Thanks for the confirmation. I think it is pretty safe to say that what you have attacking your Cornus is a pest called a spittlebug. There are a number of different species of spittlebug but there is one that feeds specifically on dogwood, aptly named a dogwood spittlebug. This might also explain why they are not affecting other perennials or shrubs in the same area. Without seeing the pest myself, I must admit I am guessing, but a confident guess regardless.
Let me first give you some information about their life cycle. Inside the foamy mass of “spittle” there are spittlebug nymphs using their piercing/sucking mouthparts to feed on the delicate new growth of your shrubs. The spittle helps protect them and keep the area moist right around them so that they do not dry out. The nymphs are likely ¼” to ½” long and oval-shaped, and either yellow or yellow-green in color. (there can be some slight variation between species). If you inspect further I am guessing you will find them feeding mostly on the undersides of the new leaves where they are likely to be, again, cool and protected. Nymphs morph into adults with a similar appearance who will feed through the rest of summer and then lay white to beige eggs in rows in the leaf litter this fall.

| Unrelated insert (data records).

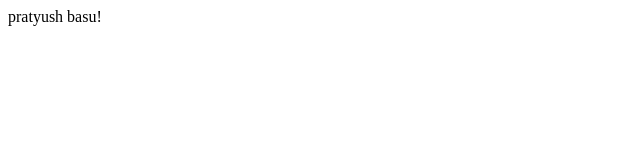
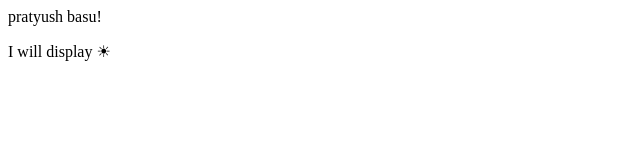
Before and after one commit to PratyushBasu2022/HTML-codes-1, a plain HTML site: page index.html in a window 1280 px wide. Shown: the whole page, without its empty margins (0-640 px from the left). Drawn offline with Linux system fonts and the light colour scheme.

Commit message:
added a symbol

```diff
--- a/index.html
+++ b/index.html
@@ -1 +1,3 @@
 pratyush basu!
+
+<p>I will display &#9728;</p>
```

I am glad that you have noticed them now because this is a good time to treat them. As with most pest issues, if you can find the time during the pest’s life cycle when they are in their most vulnerable form, and then attack them, you have the best chance for successful control. Even though the masses of spittle are pretty gross and overwhelming, you can rest assured that these pests are not likely to kill your Cornus shrubs. Enough damage can deform and stunt new growth, so you might have to do a little pruning late summer or early fall, but at least you don’t have to begin redesigning your garden.

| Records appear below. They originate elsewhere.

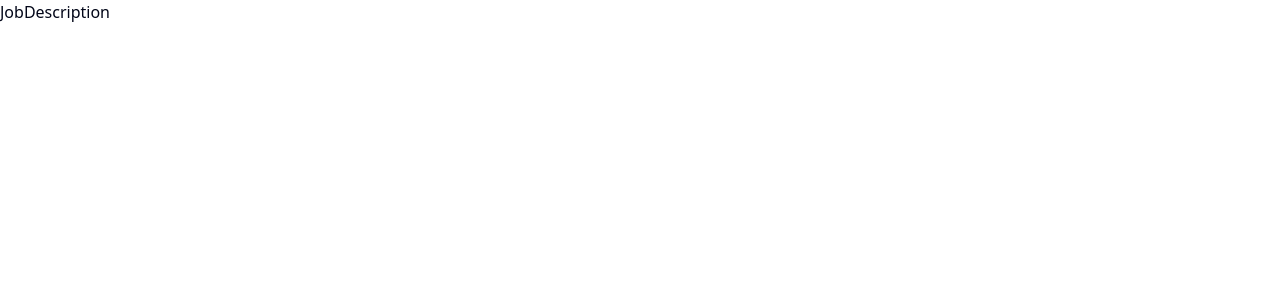
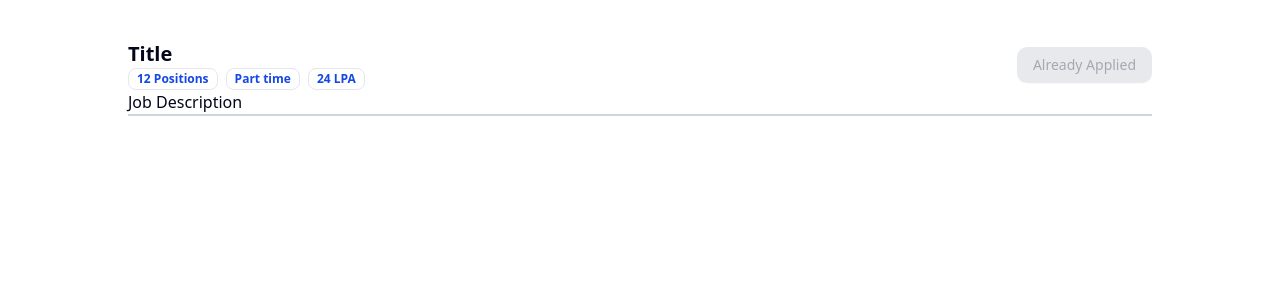
Before and after one commit to Hrishabh3829/JobPortal, a React (Vite) app in the folder frontend/: page /description/1 in a window 1280 px wide. Shown: the top 300 px of the page. Built offline with nearby package versions, Linux system fonts and the light colour scheme.

Commit message:
changing description details

```diff
--- a/frontend/src/components/JobDescription.jsx
+++ b/frontend/src/components/JobDescription.jsx
@@ -1,7 +1,34 @@
 import React from 'react'
+import { Badge } from './ui/badge'
+import { Button } from './ui/button'
 
 export const JobDescription = () => {
-  return (
-    <div>JobDescription</div>
-  )
+    const isApplied = true
+    return (
+
+        <div className='max-w-5xl mx-auto my-10'>
+            <div className='flex items-center justify-between'>
+                <div>
+                    <h1 className='font-bold text-xl'>Title</h1>
+                    <div className='flex flex-wrap gap-2'>
+                        <Badge className='text-blue-700 font-bold' variant='ghost'>12 Positions</Badge>
+                        <Badge className='text-blue-700 font-bold' variant='ghost'>Part time</Badge>
+                        <Badge className='text-blue-700 font-bold' variant='ghost'>24 LPA</Badge>
+                    </div>
+                </div>
+                <Button disabled={isApplied}
+                    className={`
+                                rounded-lg px-4 py-2 text-white font-medium transition-colors duration-200
+                                        ${isApplied
+                            ? 'bg-gray-300 text-gray-600 cursor-not-allowed'
+                            : 'bg-blue-400 hover:bg-blue-500 active:bg-blue-600 shadow-sm'
+                        }
+                    `}
+                >
+                    {isApplied ? 'Already Applied' : 'Apply Now'}
+                </Button>
+            </div>
+            <h1 className='border-b-2 border-b-gray-300 font-medium'>Job Description</h1>
+        </div>
+    )
 }
```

As a first plan of attack I would treat your shrubs with an insecticidal soap. I should say that some believe that blasting the spittle masses with your garden hose on a strong stream is enough to disrupt, destroy and control them. However, if you are dealing with such an infestation then I am going to say let's go ahead and jump to the next step. Available at your local garden center or nursery, insecticidal soap is designed to coat and dry out and/or suffocate small garden pests that feed using their piercing/sucking mouthparts. Sold as a ready-to-use spray, coat the affected areas of your shrubs by spraying to the point of runoff. Remember that the nymphs are most likely hiding in the most protected spots, so be sure to spray the undersides of the affected leaves and stems as well. You will probably have to repeat treatment for a few weeks until you see the situation improve. Of course, read and follow the instructions on the label. Even though tedious, any physical removal of the pests and protective spittle you can do is going to be a help. If the nymphs are exposed to the hot summer sun and stressed out they should not be able to feed with the same ferocity. As a precautionary step for next year, you might choose to rake up and garbage bag the leaf litter this fall instead of leaving it or composting it. Hopefully that way any eggs that adults were able to lay will be removed before they hatch next spring.
If the combination of insecticidal soap and physical removal does not work, let me know and we can try and figure out the next serious step. I think I covered all the bases for now, but if anything is unclear, just let me know. Good luck.
A few days later, the dialog continued...
I will get the spray and saturate the plants to the point of run off this weekend and follow up with further applications. I assume "insecticidal soap" is a readily understood generic term.
One question for now, if I bag the leaves in the fall and hopefully remove any eggs, what are the odds of a new infestation in future years? Is it likely I will have to do this every year or spray early in the spring to prevent it?
And to that I replied:
Insecticidal soap should be a generic enough term and pretty easy to find at a garden center or large retailer. The most common brand name you will find is a company called Safer, so many refer to it simply as Safer Soap. Their products are excellent. I think there is also an organic one made by a company called Concern which we have used in school gardens. Either will work just fine.
There is a chance they might come back next year even though I think you have a good chance of getting the situation under control. Removing the leaf litter will be a helpful practice and then you can lay down some fresh compost or mulch in its place to protect the roots through winter. I’d hold on to the rest of the insecticidal soap as you may find a small population of them next year. But now knowing what you do, you will treat the shrubs again at the first sign of the spittle, and that should wipe out the remaining nymphs. Hopefully by two years the problem will be behind you.